The figures that Carter quoted came from the Obama White House and Maryland Democratic Gov. Martin O’Malley, WJZ spokesman K.C. Robertson said last week.

WJZ General Manager Jay Newman said that other versions of the report I quoted aired in other newscasts, and they included Maryland Republican Congressman Andy Harris and House Majority Leader Eric Cantor countering the White House claims.

The version that has been online since Feb. 20 included only what I quoted — not anything with Harris or Cantor. But the station did send two videos. One shows a 15-second WJZ interview Harris saying he disagrees with Obama, while the other includes Carter reading a statement issued by Cantor saying Obama is overstating the effects of the cut.

But even if Harris and Cantor were part of the mix in some versions of WJZ’s coverage, how could anyone who was following the story primarily on TV not be confused as to what would really happen when the sequester kicked in -- and who was to blame for it?

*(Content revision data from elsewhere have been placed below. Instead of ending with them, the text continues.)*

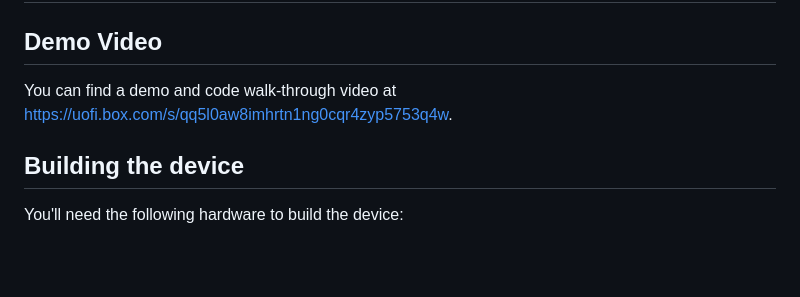
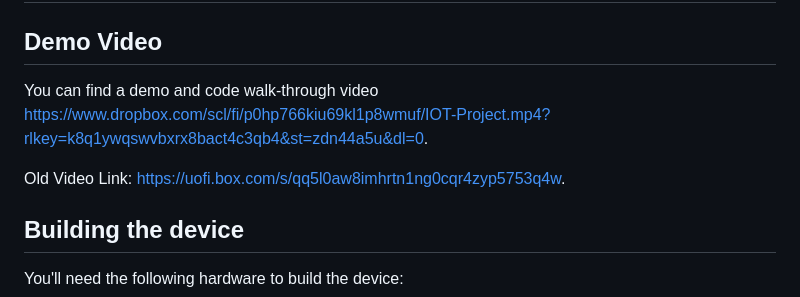
Before and after one commit to samhq/cs437iot-final, a Markdown page: README.md, the part around the change. GitHub-like rendering; blank space fills up the shorter version.

Commit message:
Update video link

```diff
--- a/README.md
+++ b/README.md
@@ -2,7 +2,9 @@
 
 ## Demo Video
 
-You can find a demo and code walk-through video at [https://uofi.box.com/s/qq5l0aw8imhrtn1ng0cqr4zyp5753q4w](https://uofi.box.com/s/qq5l0aw8imhrtn1ng0cqr4zyp5753q4w).
+You can find a demo and code walk-through video [https://www.dropbox.com/scl/fi/p0hp766kiu69kl1p8wmuf/IOT-Project.mp4?rlkey=k8q1ywqswvbxrx8bact4c3qb4&st=zdn44a5u&dl=0](here).
+
+Old Video Link: [https://uofi.box.com/s/qq5l0aw8imhrtn1ng0cqr4zyp5753q4w](https://uofi.box.com/s/qq5l0aw8imhrtn1ng0cqr4zyp5753q4w).
 
 
 ## Building the device
```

Typical of the topsy-turvy state of media affairs, by mid-week, Fox News was singing the praises of Washington Post associate editor Bob Woodward, one of the two reporters who brought down President Richard Nixon with his reporting during and after the 1972 election of White House activities that came to be known as Watergate.

Suddenly, Woodward, who had long been seen by Fox as part of the shamelessly liberal mainstream media, was the darling of the right for his documented report that Team Obama, not Republicans in Congress, was responsible for introducing the idea of a sequester to last year’s budget talks. Woodward’s claim went dead against the White House strategy of trying to blame sequestration solely on congressional Republicans — as Obama did in his interview with WJZ’s Carter.

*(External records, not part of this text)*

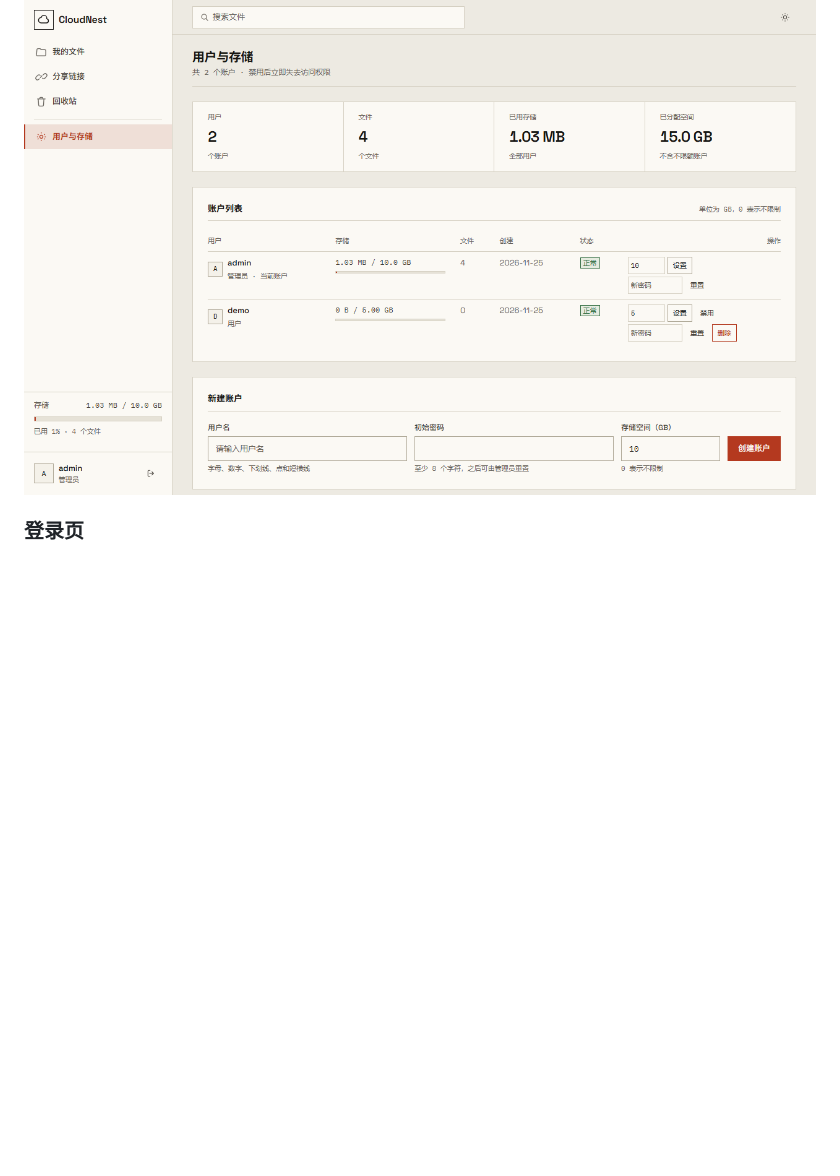
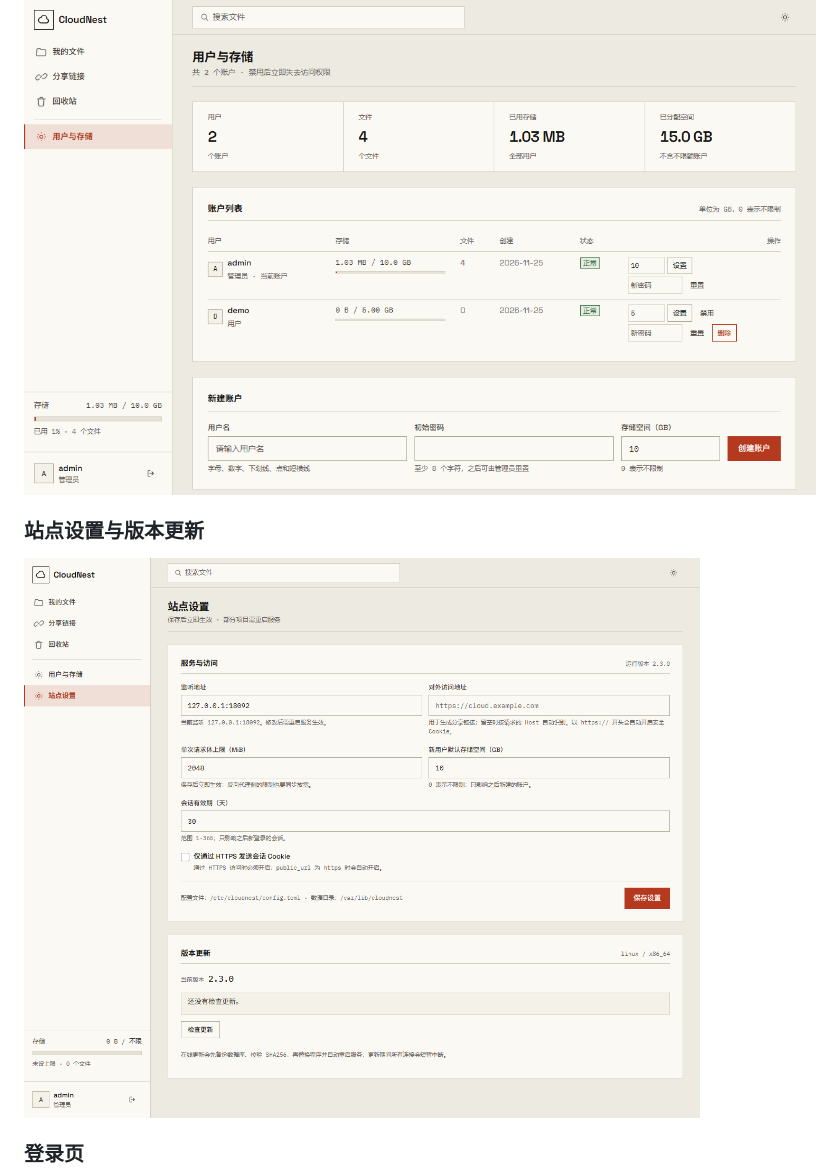
Before and after one commit to katriyda/cloudnest, a Markdown page: README.md, the part around the change. Drawn GitHub-style; pictures changed too: docs/screenshots/settings-light.png (added); blank space fills up the shorter version.

```diff
--- a/README.md
+++ b/README.md
@@ -38,6 +38,9 @@ CloudNest 是一个轻量、可靠的个人云盘：单个静态二进制 + SQLi
 
 ### 用户与存储
 ![用户与存储](docs/screenshots/admin-light.png)
+
+### 站点设置与版本更新
+![站点设置](docs/screenshots/settings-light.png)
 
 ### 登录页
 ![登录页](docs/screenshots/login.png)
```
Also changed, not shown: 2 other files.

And left-leaning MSNBC was now leading an onscreen charge of show hosts and analysts trying to discredit Woodward’s report, while mocking the Pulitzer-Prize-winning reporter for saying he felt threatened by a call from a senior White House staffer who told him he would “regret” insisting sequestration was Obama’s idea.

By Thursday, the eve of the doomsday Obama had been warning Americans about for weeks, Woodward and the aide who was said to have issued the warning of “regret” were the focus of the sequestration story on most channels. Personalities, after all, are a lot easier to present than analyses of federal fiscal policy and the deeply grounded failings of both the Congress and White House when it comes to doing the basic jobs they were elected to do.

But just because government has clearly become dysfunctional, that doesn’t mean the TV press corps, anchors and show hosts should sink to Washington’s level in covering it during these troubled times. In fact, now is the very time for all good men and women in the TV press corps to come to the aid of their country.